[[ Records shown, beginning ]]

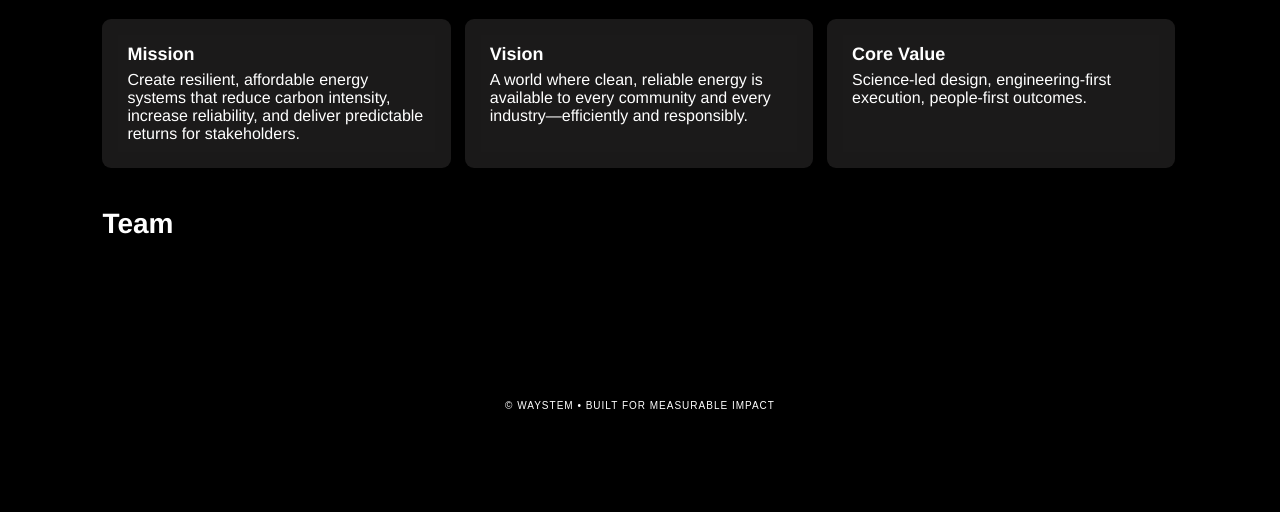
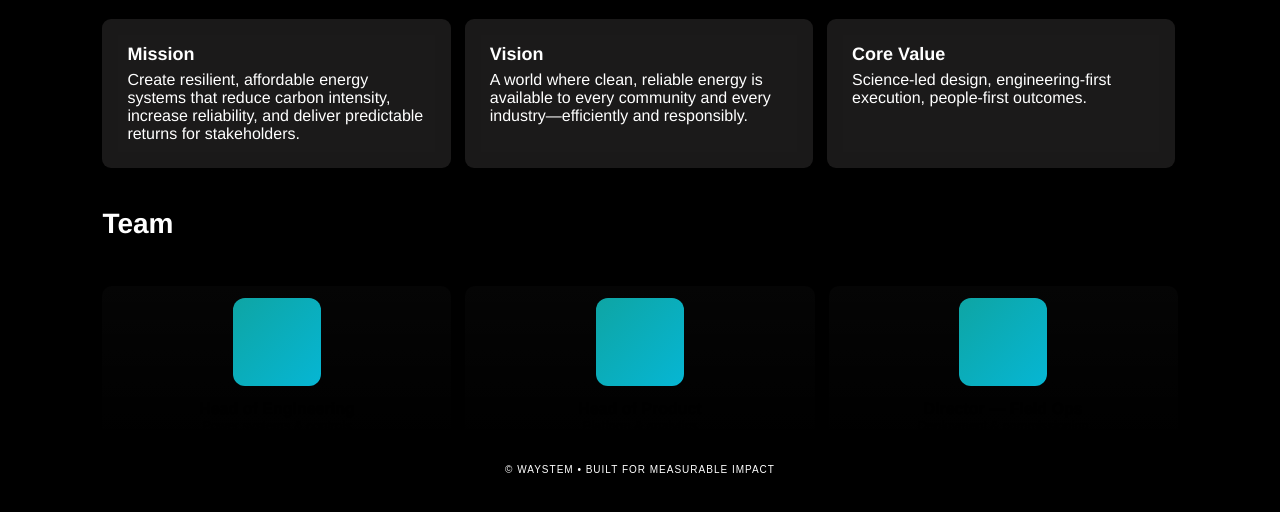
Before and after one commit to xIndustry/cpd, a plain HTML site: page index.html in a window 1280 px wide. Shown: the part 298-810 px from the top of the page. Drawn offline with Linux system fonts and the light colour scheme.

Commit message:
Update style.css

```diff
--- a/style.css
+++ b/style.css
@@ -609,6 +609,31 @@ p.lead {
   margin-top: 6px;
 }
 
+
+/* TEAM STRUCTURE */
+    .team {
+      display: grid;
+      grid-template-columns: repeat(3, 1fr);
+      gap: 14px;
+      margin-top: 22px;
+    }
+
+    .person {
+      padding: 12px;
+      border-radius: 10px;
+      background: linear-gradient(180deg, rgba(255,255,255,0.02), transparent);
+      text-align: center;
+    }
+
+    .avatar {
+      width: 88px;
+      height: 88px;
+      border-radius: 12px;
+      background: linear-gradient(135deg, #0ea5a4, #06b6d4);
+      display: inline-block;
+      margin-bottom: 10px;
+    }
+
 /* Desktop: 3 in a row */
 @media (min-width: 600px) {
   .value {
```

[[ Records shown, end ]]
[[ Records shown, beginning ]]

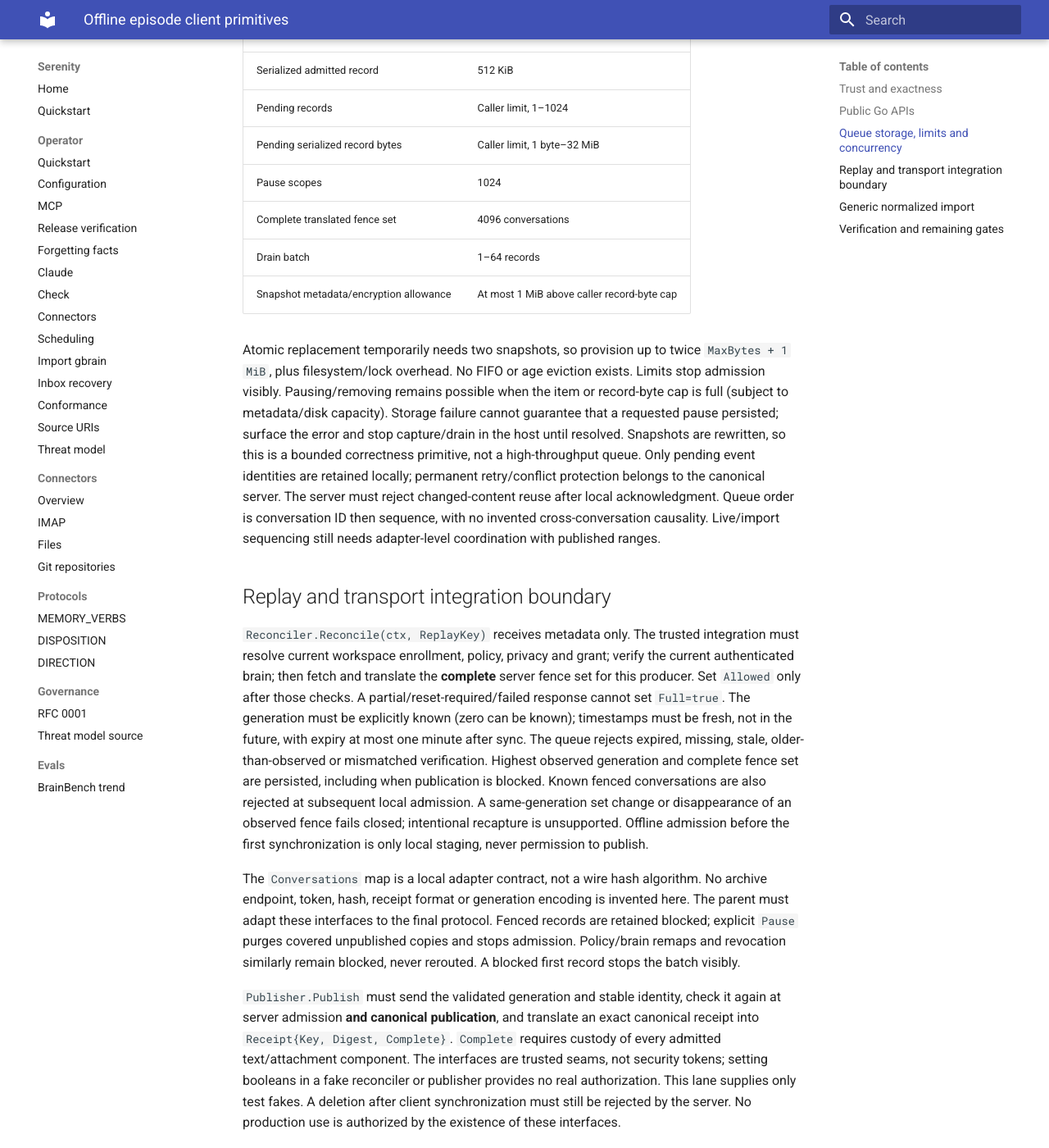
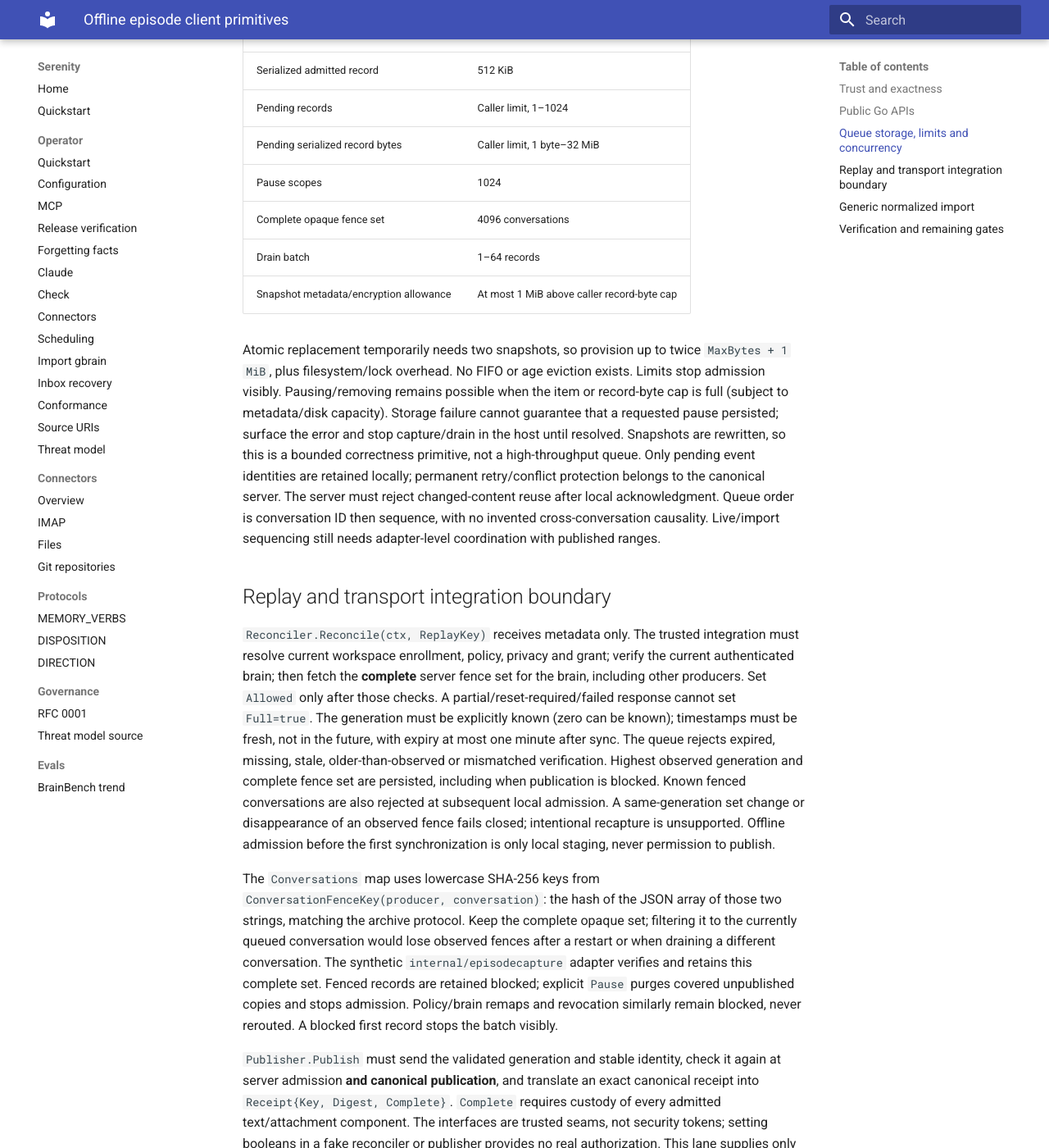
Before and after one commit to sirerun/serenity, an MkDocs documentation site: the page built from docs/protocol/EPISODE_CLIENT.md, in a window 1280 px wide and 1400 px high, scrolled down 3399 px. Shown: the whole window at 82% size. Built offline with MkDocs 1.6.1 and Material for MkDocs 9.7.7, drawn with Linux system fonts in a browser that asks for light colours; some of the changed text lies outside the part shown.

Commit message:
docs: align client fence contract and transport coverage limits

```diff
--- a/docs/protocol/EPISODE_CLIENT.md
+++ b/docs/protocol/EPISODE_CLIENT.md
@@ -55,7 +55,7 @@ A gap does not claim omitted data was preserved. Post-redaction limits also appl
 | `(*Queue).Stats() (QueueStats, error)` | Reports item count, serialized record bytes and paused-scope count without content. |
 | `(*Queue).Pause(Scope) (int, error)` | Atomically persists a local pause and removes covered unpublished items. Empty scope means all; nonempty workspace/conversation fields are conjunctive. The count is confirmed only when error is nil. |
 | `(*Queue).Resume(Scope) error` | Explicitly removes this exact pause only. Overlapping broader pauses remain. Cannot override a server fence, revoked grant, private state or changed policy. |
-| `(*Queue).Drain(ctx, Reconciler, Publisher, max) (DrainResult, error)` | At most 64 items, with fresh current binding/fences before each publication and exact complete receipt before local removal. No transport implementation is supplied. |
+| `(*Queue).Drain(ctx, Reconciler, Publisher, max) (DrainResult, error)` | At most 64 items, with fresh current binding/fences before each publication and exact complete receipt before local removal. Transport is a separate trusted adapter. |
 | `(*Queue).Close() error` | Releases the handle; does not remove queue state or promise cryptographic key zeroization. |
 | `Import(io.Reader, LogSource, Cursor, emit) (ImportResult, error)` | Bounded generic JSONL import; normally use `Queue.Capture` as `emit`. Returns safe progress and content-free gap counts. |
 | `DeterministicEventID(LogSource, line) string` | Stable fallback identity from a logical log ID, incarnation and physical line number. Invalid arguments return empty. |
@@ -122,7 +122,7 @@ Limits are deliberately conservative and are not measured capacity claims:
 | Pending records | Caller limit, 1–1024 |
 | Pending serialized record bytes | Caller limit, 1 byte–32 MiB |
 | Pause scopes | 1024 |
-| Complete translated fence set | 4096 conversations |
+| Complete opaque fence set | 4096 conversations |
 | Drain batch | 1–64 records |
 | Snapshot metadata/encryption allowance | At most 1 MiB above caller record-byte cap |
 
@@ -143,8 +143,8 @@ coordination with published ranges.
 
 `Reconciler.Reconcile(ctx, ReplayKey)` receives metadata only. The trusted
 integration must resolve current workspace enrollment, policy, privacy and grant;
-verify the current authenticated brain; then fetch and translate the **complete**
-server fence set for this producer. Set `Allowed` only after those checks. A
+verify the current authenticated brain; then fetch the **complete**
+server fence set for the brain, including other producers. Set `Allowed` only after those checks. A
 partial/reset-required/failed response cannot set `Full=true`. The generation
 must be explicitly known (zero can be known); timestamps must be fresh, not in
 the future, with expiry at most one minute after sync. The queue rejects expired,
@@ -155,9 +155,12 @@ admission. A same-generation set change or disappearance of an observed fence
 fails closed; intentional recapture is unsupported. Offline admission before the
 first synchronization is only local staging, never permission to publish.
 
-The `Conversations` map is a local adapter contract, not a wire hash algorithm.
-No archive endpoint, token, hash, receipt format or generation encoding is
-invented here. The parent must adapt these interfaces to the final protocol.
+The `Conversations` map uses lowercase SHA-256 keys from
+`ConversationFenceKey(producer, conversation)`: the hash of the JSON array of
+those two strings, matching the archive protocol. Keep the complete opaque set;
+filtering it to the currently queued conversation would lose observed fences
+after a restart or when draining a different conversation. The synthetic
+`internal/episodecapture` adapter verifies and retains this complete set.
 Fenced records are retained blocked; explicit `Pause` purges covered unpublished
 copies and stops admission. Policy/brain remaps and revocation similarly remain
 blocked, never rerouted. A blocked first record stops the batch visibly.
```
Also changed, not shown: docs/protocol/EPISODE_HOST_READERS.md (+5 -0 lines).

[[ Records shown, end ]]
[[ Records shown, beginning ]]

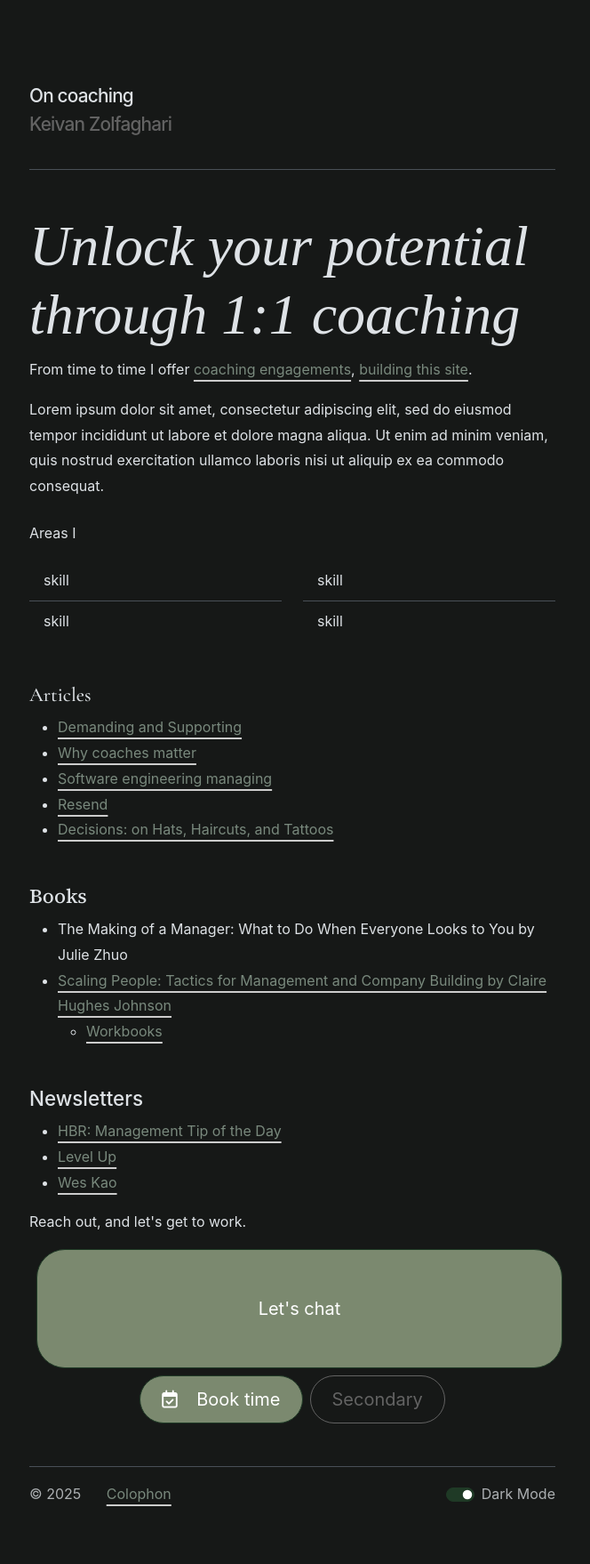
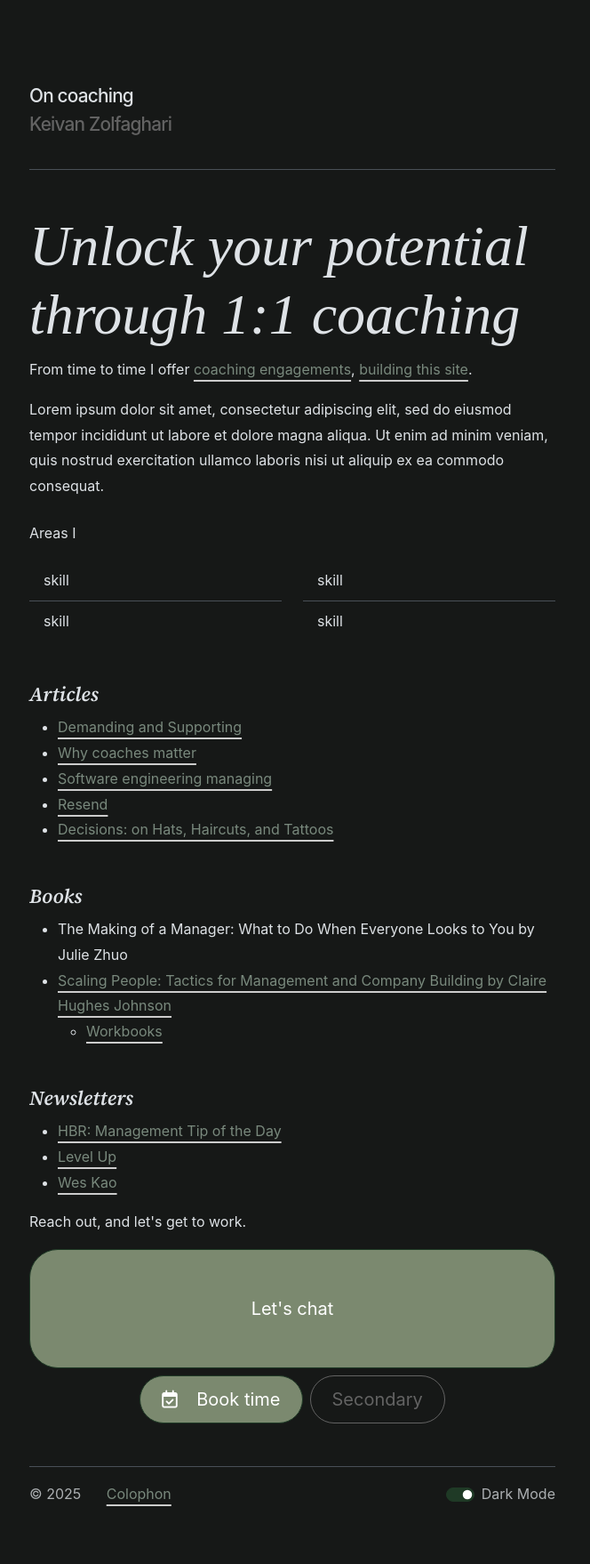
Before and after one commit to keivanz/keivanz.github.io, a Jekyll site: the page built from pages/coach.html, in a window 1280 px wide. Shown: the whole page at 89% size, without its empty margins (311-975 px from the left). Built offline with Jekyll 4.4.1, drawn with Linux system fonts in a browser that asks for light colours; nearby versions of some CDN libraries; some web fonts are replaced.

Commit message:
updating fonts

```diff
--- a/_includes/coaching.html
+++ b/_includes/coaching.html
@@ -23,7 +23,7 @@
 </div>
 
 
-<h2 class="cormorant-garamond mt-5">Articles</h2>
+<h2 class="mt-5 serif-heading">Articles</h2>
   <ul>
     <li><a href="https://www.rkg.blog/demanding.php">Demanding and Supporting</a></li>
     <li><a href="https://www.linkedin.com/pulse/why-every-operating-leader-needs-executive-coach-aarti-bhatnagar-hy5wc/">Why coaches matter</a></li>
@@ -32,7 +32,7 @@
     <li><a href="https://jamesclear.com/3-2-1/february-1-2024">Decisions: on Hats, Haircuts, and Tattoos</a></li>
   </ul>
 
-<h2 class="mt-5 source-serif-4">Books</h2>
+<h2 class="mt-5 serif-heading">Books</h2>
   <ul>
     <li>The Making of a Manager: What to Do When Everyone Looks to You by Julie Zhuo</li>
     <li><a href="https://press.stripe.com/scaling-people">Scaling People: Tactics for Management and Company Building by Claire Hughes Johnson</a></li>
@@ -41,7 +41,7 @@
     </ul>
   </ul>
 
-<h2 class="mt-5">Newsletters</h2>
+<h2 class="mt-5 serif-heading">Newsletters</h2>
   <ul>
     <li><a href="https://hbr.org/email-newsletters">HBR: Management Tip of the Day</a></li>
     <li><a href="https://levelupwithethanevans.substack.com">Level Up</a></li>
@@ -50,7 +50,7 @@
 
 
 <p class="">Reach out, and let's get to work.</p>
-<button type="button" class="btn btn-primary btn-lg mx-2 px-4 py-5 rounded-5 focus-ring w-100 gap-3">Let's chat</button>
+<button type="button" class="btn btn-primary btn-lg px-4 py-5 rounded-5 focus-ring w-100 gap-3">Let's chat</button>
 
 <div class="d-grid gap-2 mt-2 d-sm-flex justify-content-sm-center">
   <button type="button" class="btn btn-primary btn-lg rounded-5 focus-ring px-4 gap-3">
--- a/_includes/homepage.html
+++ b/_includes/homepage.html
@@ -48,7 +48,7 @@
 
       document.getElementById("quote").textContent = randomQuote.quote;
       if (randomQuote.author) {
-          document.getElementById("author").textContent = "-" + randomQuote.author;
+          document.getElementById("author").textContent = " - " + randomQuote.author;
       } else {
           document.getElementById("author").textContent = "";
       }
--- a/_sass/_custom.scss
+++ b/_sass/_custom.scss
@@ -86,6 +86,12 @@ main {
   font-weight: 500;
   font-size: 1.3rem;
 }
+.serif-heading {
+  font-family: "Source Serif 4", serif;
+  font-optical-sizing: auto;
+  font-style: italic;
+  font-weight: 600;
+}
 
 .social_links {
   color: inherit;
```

[[ Records shown, end ]]

**How to complete this task:**
Which of the lines in the material carry the string "html"? Pull them out.

**Exercise response:**
Before and after one commit to xIndustry/cpd, a plain HTML site: page index.html in a window 1280 px wide. Shown: the part 298-810 px from the top of the page. Drawn offline with Linux system fonts and the light colour scheme.
Before and after one commit to keivanz/keivanz.github.io, a Jekyll site: the page built from pages/coach.html, in a window 1280 px wide. Shown: the whole page at 89% size, without its empty margins (311-975 px from the left). Built offline with Jekyll 4.4.1, drawn with Linux system fonts in a browser that asks for light colours; nearby versions of some CDN libraries; some web fonts are replaced.
--- a/_includes/coaching.html
+++ b/_includes/coaching.html
--- a/_includes/homepage.html
+++ b/_includes/homepage.html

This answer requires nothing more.